Revision tracking records

****************************************

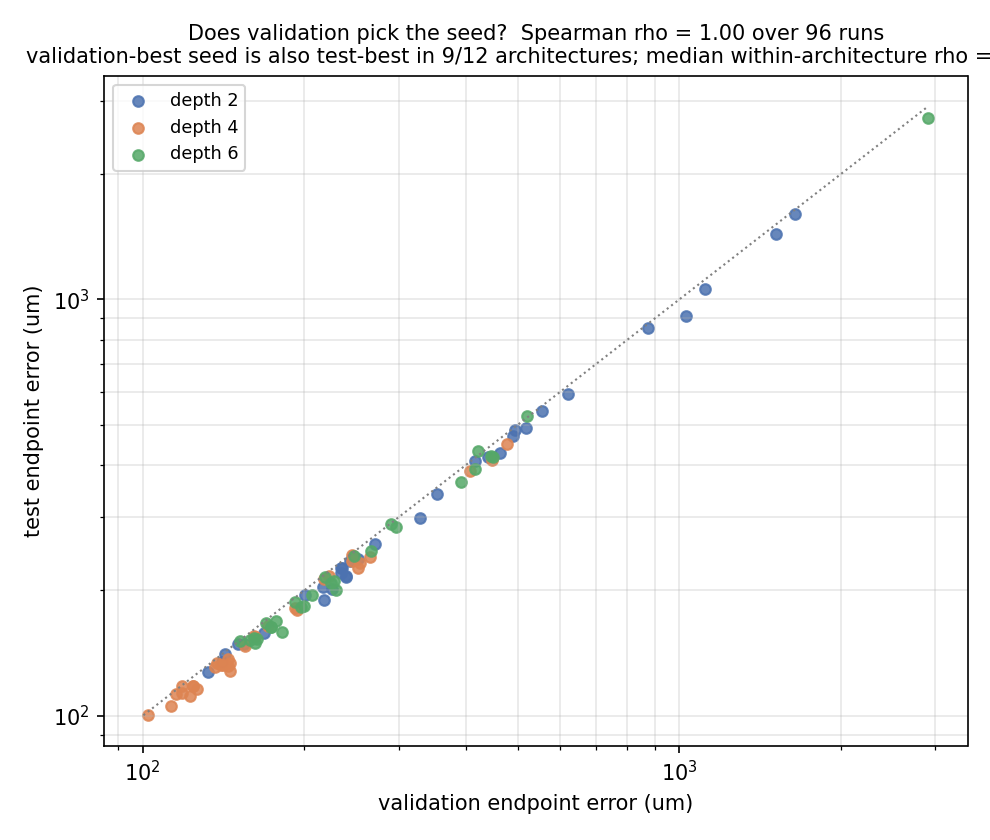
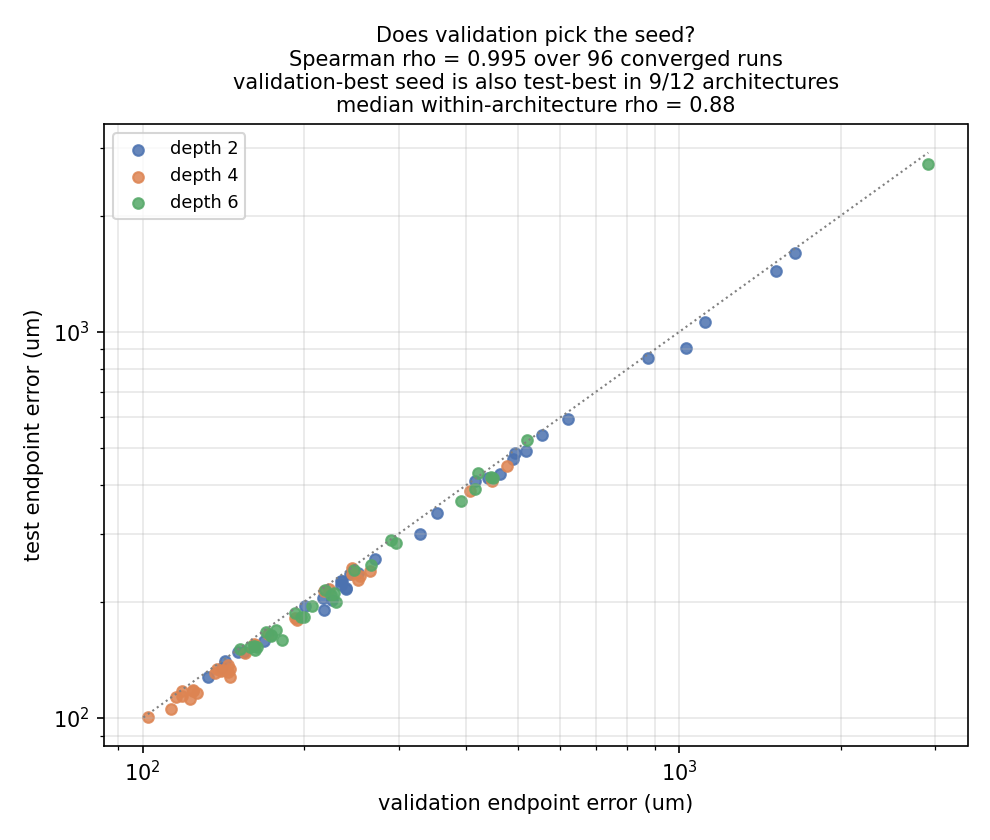
Selection figure: put the whole caption inside the frame

diff --git a/Raissi_disc_time_approach/Network_size_and_seed_study/plot.py b/Raissi_disc_time_approach/Network_size_and_seed_study/plot.py
@@ -242,11 +242,12 @@ def fig_val_vs_test(runs):
     ax.set_xlabel("validation endpoint error (um)")
     ax.set_ylabel("test endpoint error (um)")
     sub = "" if not n_arch else (
-        "\nvalidation-best seed is also test-best in %d/%d architectures; "
-        "median within-architecture rho = %.2f"
+        "\nvalidation-best seed is also test-best in %d/%d architectures"
+        "\nmedian within-architecture rho = %.2f"
         % (hits, n_arch, float(np.median(rhos))))
-    ax.set_title("Does validation pick the seed?  Spearman rho = %.2f "
-                 "over %d runs%s" % (rho_all, len(c), sub), fontsize=10)
+    ax.set_title("Does validation pick the seed?\n"
+                 "Spearman rho = %.3f over %d converged runs%s"
+                 % (rho_all, len(c), sub), fontsize=10)
     ax.grid(alpha=0.3, which="both")
     ax.legend(fontsize=8.5)
     fig.tight_layout()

****************************************

Taking the line with "Spearman rho = %.2f" as the first and the line with "over %d converged" as the last, retype that stretch of the data above exactly, with no other lines.

(Written response):
-    ax.set_title("Does validation pick the seed?  Spearman rho = %.2f "
-                 "over %d runs%s" % (rho_all, len(c), sub), fontsize=10)
+    ax.set_title("Does validation pick the seed?\n"
+                 "Spearman rho = %.3f over %d converged runs%s"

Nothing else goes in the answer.